I removed the following, per Wikipedia policy to avoid self-reference. This seems like the sort of thing that belongs in Wikipedia name space. Skittle 20:06, 2 April 2007 (UTC)

Public records in the scope of Wikipedia itself[edit]

This encyclopedia itself theoretically uses forms of public records in its own right, the user contributions ("contribs") log, article edit histories, and other logs. Although this publicizes pretty much every action that every user and administrator does on Wikipedia, most hold that it is necessary to catch vandalism, maintain order, and make sure that users behave, and is an inherent necessity in having an open-source, freely-editable encyclopedia.

Public Records in the US[edit]

I thought that this article deserved a section about public records in the US (particularly about the differences in accessibility by state), so I added one. Any thoughts from others? Phyrne22 20:30, 20 August 2007 (UTC)

The article seems both deficient and incorrect: There is no mention of First Amendment right to access court records to inspect and to copy, a common law right, which was re-affirmed by the US Supreme Court in Nixon v Warner Communications, Inc (1978). Access to court dockets is listed as governed by the Freedom of Information Act, where in fact it is governed by the First Amendment. —Preceding unsigned comment added by (talk) 09:19, 9 July 2010 (UTC)

Historic Perspective[edit]

The concept of public records is a key concept to democracy and the rule of law. The article in its current form does injustice to the subject. As only one example: It can be argued that absent court records as public records, the Habeas Corpus right, deemed by the late Justice Brennan as "the cornerstone" of the American Constitution, could not be practiced. It would be worthwhile to cover the origins of the concept and its evolutions as the "common law right to access court records - to inspect and to copy", and the significance of the distinct two rights - to inspect and to copy. —Preceding unsigned comment added by (talk) 09:23, 9 July 2010 (UTC)

The definition[edit]

The definition currently given at the top of the article is way too narrow to be accurate, and I feel has been made worse by recent edits.

This makes sense as a starting point:

The California Government Code defines public records as, “…any writing containing information relating to the conduct of the public’s business prepared, owned, used or retained by any state or local agency regardless of physical form or characteristic.” For example, public records can include, but are not limited to, papers, books, maps, charts, photographs, audiotapes, videotapes, and information stored on a computer. Source.

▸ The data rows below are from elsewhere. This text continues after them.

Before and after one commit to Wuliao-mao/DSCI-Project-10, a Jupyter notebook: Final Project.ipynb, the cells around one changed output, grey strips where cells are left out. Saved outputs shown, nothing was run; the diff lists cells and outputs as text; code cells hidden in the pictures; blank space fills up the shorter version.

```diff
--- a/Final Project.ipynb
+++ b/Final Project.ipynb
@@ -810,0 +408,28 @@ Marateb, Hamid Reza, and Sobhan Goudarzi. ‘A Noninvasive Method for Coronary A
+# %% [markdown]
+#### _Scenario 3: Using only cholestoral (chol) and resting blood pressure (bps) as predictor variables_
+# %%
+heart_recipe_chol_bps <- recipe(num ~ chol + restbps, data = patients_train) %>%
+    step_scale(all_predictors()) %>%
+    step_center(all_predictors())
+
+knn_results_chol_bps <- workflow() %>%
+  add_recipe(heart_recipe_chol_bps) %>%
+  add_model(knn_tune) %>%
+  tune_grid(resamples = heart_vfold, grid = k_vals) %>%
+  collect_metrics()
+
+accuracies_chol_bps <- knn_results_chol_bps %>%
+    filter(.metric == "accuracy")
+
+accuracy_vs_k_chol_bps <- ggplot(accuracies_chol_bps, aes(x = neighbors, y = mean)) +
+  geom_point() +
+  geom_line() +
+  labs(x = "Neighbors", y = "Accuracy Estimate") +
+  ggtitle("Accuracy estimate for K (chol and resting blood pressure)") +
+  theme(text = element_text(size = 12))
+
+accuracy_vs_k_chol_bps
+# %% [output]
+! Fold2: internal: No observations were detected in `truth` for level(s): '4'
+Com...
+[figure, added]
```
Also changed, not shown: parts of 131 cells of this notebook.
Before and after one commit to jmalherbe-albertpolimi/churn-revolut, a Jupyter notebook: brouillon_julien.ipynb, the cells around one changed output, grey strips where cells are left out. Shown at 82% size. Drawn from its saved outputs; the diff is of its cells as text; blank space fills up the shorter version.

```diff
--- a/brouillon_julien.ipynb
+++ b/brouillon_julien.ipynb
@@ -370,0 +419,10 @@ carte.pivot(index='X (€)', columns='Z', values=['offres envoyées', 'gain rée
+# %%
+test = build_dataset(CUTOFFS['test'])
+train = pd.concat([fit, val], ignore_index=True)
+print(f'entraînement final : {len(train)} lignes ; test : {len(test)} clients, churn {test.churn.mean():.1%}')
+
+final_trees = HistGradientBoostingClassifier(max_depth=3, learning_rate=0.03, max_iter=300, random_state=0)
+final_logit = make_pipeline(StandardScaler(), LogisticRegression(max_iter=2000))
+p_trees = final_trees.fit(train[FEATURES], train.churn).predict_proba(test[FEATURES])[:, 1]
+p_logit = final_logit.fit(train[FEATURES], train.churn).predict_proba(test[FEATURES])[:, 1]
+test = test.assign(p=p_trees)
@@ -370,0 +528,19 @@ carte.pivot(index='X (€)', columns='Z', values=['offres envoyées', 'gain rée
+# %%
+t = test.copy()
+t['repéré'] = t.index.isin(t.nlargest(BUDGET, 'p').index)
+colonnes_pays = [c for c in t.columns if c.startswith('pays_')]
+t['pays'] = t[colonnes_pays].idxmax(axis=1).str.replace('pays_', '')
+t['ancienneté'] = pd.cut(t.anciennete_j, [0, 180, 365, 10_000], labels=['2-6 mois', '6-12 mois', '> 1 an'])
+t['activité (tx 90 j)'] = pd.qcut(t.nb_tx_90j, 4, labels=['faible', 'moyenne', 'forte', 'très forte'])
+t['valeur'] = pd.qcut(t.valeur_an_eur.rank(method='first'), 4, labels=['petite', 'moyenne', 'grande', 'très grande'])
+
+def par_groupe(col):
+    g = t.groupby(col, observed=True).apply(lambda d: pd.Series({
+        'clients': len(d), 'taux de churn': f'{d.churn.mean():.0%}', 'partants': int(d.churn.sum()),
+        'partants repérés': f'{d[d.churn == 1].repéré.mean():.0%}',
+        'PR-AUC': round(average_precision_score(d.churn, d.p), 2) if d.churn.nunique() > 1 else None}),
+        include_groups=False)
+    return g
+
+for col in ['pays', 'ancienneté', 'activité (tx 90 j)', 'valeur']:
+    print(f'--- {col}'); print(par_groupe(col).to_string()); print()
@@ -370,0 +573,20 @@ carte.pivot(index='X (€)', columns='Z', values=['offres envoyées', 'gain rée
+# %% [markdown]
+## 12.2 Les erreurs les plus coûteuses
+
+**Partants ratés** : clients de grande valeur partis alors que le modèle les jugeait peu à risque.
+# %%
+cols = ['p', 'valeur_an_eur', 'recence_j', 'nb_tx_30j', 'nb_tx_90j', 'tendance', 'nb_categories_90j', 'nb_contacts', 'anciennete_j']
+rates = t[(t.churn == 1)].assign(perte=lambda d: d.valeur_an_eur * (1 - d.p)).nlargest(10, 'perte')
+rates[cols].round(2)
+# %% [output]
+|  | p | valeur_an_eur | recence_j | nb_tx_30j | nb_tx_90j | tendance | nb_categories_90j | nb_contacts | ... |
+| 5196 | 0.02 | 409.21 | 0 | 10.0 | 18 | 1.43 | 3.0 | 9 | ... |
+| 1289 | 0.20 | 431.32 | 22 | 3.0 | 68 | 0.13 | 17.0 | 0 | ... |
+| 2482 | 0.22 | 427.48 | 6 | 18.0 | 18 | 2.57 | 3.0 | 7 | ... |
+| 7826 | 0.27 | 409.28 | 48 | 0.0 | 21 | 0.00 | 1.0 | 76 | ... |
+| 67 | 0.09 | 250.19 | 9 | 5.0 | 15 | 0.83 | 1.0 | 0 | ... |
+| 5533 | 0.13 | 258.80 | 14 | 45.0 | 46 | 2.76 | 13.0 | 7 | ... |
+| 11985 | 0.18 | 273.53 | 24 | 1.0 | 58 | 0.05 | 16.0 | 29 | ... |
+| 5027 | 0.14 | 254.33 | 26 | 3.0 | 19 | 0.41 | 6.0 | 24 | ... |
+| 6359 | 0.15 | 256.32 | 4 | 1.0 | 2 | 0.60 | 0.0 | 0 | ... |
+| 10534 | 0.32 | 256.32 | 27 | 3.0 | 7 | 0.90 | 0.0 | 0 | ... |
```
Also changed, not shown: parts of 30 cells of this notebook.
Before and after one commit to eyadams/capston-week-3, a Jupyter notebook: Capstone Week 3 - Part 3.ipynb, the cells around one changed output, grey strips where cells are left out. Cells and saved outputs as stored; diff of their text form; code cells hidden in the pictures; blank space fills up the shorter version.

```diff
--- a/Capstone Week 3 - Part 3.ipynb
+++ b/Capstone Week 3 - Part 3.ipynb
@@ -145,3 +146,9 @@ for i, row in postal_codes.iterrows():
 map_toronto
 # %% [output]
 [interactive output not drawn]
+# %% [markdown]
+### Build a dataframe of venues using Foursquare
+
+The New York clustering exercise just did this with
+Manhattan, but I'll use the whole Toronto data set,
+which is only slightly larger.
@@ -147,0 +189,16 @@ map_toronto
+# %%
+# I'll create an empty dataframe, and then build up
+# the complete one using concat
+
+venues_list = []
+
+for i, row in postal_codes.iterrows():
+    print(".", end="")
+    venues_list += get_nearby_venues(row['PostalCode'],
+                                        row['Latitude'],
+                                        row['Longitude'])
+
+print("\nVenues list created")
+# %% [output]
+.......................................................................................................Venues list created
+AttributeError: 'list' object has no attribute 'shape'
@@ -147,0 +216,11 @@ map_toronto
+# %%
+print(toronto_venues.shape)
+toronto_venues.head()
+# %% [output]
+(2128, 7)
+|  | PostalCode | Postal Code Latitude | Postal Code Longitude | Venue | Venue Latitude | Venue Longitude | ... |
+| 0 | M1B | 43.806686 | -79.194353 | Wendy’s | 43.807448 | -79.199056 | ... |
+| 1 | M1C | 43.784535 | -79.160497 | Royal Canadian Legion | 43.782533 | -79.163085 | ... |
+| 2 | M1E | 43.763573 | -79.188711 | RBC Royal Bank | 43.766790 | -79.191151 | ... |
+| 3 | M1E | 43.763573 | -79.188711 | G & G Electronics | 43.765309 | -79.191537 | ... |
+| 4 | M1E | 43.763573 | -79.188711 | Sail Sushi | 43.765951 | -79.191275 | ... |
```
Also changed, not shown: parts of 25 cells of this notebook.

Agreed?--Elvey (talk) 06:12, 15 January 2012 (UTC)


Neutrality of controversy sections seems questionable. Author seems to be arguing that data mining is beneficial. (talk) 13:32, 5 November 2012 (UTC)